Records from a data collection
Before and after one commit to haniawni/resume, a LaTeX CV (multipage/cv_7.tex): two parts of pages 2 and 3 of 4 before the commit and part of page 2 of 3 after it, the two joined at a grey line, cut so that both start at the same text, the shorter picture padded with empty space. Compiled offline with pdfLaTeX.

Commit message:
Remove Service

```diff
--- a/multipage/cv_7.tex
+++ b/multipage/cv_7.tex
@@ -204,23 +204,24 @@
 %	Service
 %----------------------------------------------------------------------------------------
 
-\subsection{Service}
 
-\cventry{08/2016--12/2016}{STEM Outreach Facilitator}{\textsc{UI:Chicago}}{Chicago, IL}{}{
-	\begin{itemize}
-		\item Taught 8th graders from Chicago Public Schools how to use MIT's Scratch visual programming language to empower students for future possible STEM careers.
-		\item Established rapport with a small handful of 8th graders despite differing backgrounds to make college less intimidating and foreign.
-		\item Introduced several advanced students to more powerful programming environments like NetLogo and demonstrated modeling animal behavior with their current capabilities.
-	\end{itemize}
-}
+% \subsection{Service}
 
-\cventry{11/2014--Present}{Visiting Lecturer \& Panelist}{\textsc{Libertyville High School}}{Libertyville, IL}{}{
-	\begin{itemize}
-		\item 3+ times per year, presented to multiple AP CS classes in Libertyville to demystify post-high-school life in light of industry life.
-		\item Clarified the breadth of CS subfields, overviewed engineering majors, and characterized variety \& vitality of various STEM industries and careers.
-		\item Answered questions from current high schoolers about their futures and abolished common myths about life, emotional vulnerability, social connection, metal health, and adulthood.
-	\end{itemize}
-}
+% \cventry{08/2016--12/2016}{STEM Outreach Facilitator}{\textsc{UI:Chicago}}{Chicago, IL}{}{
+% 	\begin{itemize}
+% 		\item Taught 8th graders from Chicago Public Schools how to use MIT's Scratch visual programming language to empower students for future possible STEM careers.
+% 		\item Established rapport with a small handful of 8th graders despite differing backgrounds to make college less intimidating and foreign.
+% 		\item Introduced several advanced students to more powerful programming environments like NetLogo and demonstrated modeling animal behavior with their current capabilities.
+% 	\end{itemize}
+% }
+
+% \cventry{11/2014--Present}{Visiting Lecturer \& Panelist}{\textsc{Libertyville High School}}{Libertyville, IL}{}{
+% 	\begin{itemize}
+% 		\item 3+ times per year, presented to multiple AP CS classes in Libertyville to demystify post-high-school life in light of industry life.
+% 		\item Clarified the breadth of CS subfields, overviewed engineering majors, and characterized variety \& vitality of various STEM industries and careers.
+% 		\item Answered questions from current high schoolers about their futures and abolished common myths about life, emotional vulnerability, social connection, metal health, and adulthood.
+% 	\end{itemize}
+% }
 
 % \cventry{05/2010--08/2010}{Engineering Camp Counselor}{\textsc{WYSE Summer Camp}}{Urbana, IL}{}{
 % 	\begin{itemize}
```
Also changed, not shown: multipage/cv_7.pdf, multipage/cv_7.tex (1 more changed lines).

Exercise brief - All entries above are to be copied exactly, with none left out.

Answer box -
Before and after one commit to haniawni/resume, a LaTeX CV (multipage/cv_7.tex): two parts of pages 2 and 3 of 4 before the commit and part of page 2 of 3 after it, the two joined at a grey line, cut so that both start at the same text, the shorter picture padded with empty space. Compiled offline with pdfLaTeX.

Commit message:
Remove Service

```diff
--- a/multipage/cv_7.tex
+++ b/multipage/cv_7.tex
@@ -204,23 +204,24 @@
 %	Service
 %----------------------------------------------------------------------------------------
 
-\subsection{Service}
 
-\cventry{08/2016--12/2016}{STEM Outreach Facilitator}{\textsc{UI:Chicago}}{Chicago, IL}{}{
-	\begin{itemize}
-		\item Taught 8th graders from Chicago Public Schools how to use MIT's Scratch visual programming language to empower students for future possible STEM careers.
-		\item Established rapport with a small handful of 8th graders despite differing backgrounds to make college less intimidating and foreign.
-		\item Introduced several advanced students to more powerful programming environments like NetLogo and demonstrated modeling animal behavior with their current capabilities.
-	\end{itemize}
-}
+% \subsection{Service}
 
-\cventry{11/2014--Present}{Visiting Lecturer \& Panelist}{\textsc{Libertyville High School}}{Libertyville, IL}{}{
-	\begin{itemize}
-		\item 3+ times per year, presented to multiple AP CS classes in Libertyville to demystify post-high-school life in light of industry life.
-		\item Clarified the breadth of CS subfields, overviewed engineering majors, and characterized variety \& vitality of various STEM industries and careers.
-		\item Answered questions from current high schoolers about their futures and abolished common myths about life, emotional vulnerability, social connection, metal health, and adulthood.
-	\end{itemize}
-}
+% \cventry{08/2016--12/2016}{STEM Outreach Facilitator}{\textsc{UI:Chicago}}{Chicago, IL}{}{
+% 	\begin{itemize}
+% 		\item Taught 8th graders from Chicago Public Schools how to use MIT's Scratch visual programming language to empower students for future possible STEM careers.
+% 		\item Established rapport with a small handful of 8th graders despite differing backgrounds to make college less intimidating and foreign.
+% 		\item Introduced several advanced students to more powerful programming environments like NetLogo and demonstrated modeling animal behavior with their current capabilities.
+% 	\end{itemize}
+% }
+
+% \cventry{11/2014--Present}{Visiting Lecturer \& Panelist}{\textsc{Libertyville High School}}{Libertyville, IL}{}{
+% 	\begin{itemize}
+% 		\item 3+ times per year, presented to multiple AP CS classes in Libertyville to demystify post-high-school life in light of industry life.
+% 		\item Clarified the breadth of CS subfields, overviewed engineering majors, and characterized variety \& vitality of various STEM industries and careers.
+% 		\item Answered questions from current high schoolers about their futures and abolished common myths about life, emotional vulnerability, social connection, metal health, and adulthood.
+% 	\end{itemize}
+% }
 
 % \cventry{05/2010--08/2010}{Engineering Camp Counselor}{\textsc{WYSE Summer Camp}}{Urbana, IL}{}{
 % 	\begin{itemize}
```
Also changed, not shown: multipage/cv_7.pdf, multipage/cv_7.tex (1 more changed lines).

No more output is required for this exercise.